Part three demonstrates how the vision set forth in the previous section will be fostered and protected.  This vision will be actualized by maintaining the  purity and unity of the church.  Additionally, the commitment to church discipline plays a key role.  Church discipline is defined as “an anticipatory and declarative sign of the divine eschatological judgment, meted out by Jesus Christ through the church against its sinful members and sinful situations.”  Churches who neglect or reject church discipline do great harm to its members and the testimony of God’s people.

Part Four: The Government of the Church

In this critical section, Dr. Allison unpacks the offices of the church.  First, he examines the office of apostle which is “no longer operative” in the author’s view.  He continues to explore the office of elder and deacon, noting the biblical qualifications and responsibilities of each.

The subject of church government is set forth in a clear and understandable way.  Episcopalianism, Presbyterianism, and Congregationalism are explained in their historical context.
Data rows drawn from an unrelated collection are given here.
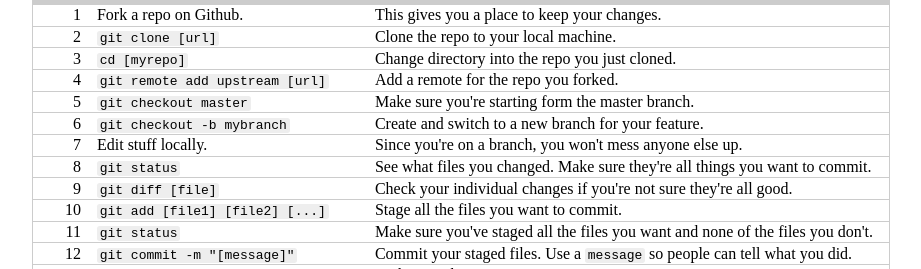
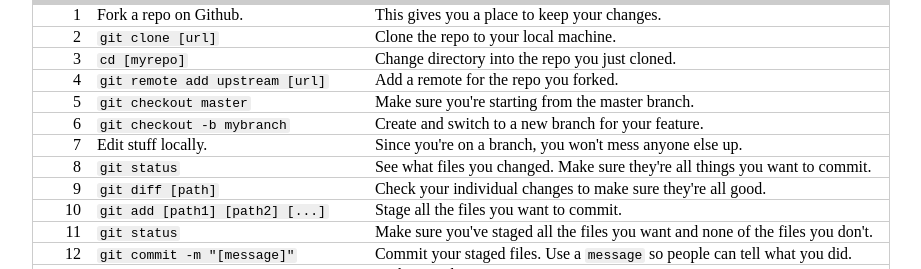
Before and after one commit to xavierholt/cheatsheets, a plain HTML site: page docs/git.html in a window 1280 px wide. Shown: the part 1065-1334 px from the top of the page, without its empty margins (179-1100 px from the left). Drawn offline with Linux system fonts and the light colour scheme.

Commit message:
Typo fix and wording changes.

```diff
--- a/docs/git.html
+++ b/docs/git.html
@@ -199,7 +199,7 @@
         </tr>
         <tr>
           <td><code>git checkout master</code></td>
-          <td>Make sure you're starting form the master branch.</td>
+          <td>Make sure you're starting from the master branch.</td>
         </tr>
         <tr>
           <td><code>git checkout -b mybranch</code></td>
@@ -214,11 +214,11 @@
           <td>See what files you changed.  Make sure they're all things you want to commit.</td>
         </tr>
         <tr>
-          <td><code>git diff [file]</code></td>
-          <td>Check your individual changes if you're not sure they're all good.</td>
+          <td><code>git diff [path]</code></td>
+          <td>Check your individual changes to make sure they're all good.</td>
         </tr>
         <tr>
-          <td><code>git add [file1] [file2] [...]</code></td>
+          <td><code>git add [path1] [path2] [...]</code></td>
           <td>Stage all the files you want to commit.</td>
         </tr>
         <tr>
```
The author presents his proposal for the governance of congregational churches – a model that is elder-led and congregationally affirmed – which appears to be the biblical model.

Part Five: The Ordinances of the Church

The various views of baptism and the Lord’s supper are presented in light of church history.  Disagreements that the author has with other views are set forth with charity and graciousness.

Part Six: The Ministries of the Church

Finally, Allison overviews the various spiritual gifts, a biblical theology of worship, and various ministries that emerge in the local church context.  The church should be “for the world and against (the sinful corruption) of the world.

Summary

I cannot recommend Gregg Allison’s work highly enough.  His treatment of ecclesiology should be applauded for its depth and breath.  And it should be celebrated for its gracious approach to disputable matters.  Readers will be remiss to find a shred of compromise or capitulation; yet his gentle approach weaves throughout the fabric of the book.  Sojourners and Strangers should be required reading for every Ecclesiology class for Bible College students and Seminarians alike.  This book will not only instruct and educate; it will help stem the tide of errors and mis-steps that have so characterized the last several years of church history, especially the blunders that have come out of the emergent and seeker-sensitive church.  I would also refer readers to his excellent work, Historical Theology for a superb look at the development of Christian theology in church history.

5 stars